What to produce >>
Print the listing below exactly, images excluded.

Records provided >>
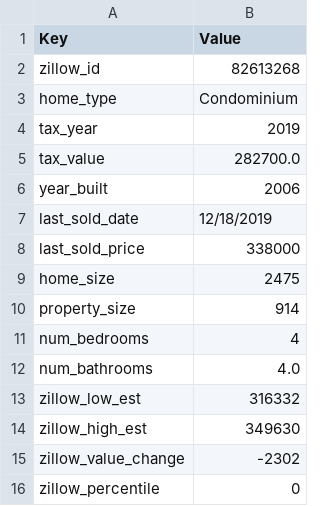
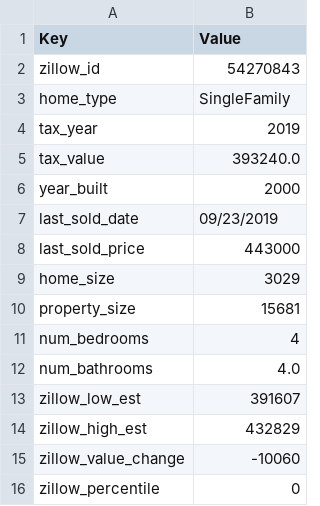
Before and after one commit to ccirelli2/property_scraper, a CSV file: zillow_api_data.csv, drawn as a sheet.

Commit message:
continue working on logging errros for zillow api

```diff
--- a/zillow_api_data.csv
+++ b/zillow_api_data.csv
@@ -1,16 +1,16 @@
 Key, Value
-zillow_id,82613268
-home_type,Condominium
+zillow_id,54270843
+home_type,SingleFamily
 tax_year,2019
-tax_value,282700.0
-year_built,2006
-last_sold_date,12/18/2019
-last_sold_price,338000
-home_size,2475
-property_size,914
+tax_value,393240.0
+year_built,2000
+last_sold_date,09/23/2019
+last_sold_price,443000
+home_size,3029
+property_size,15681
 num_bedrooms,4
 num_bathrooms,4.0
-zillow_low_est,316332
-zillow_high_est,349630
-zillow_value_change,-2302
+zillow_low_est,391607
+zillow_high_est,432829
+zillow_value_change,-10060
 zillow_percentile,0
```
Also changed, not shown: 4 other files.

Answer to the problem >>
Before and after one commit to ccirelli2/property_scraper, a CSV file: zillow_api_data.csv, drawn as a sheet.

Commit message:
continue working on logging errros for zillow api

```diff
--- a/zillow_api_data.csv
+++ b/zillow_api_data.csv
@@ -1,16 +1,16 @@
 Key, Value
-zillow_id,82613268
-home_type,Condominium
+zillow_id,54270843
+home_type,SingleFamily
 tax_year,2019
-tax_value,282700.0
-year_built,2006
-last_sold_date,12/18/2019
-last_sold_price,338000
-home_size,2475
-property_size,914
+tax_value,393240.0
+year_built,2000
+last_sold_date,09/23/2019
+last_sold_price,443000
+home_size,3029
+property_size,15681
 num_bedrooms,4
 num_bathrooms,4.0
-zillow_low_est,316332
-zillow_high_est,349630
-zillow_value_change,-2302
+zillow_low_est,391607
+zillow_high_est,432829
+zillow_value_change,-10060
 zillow_percentile,0
```
Also changed, not shown: 4 other files.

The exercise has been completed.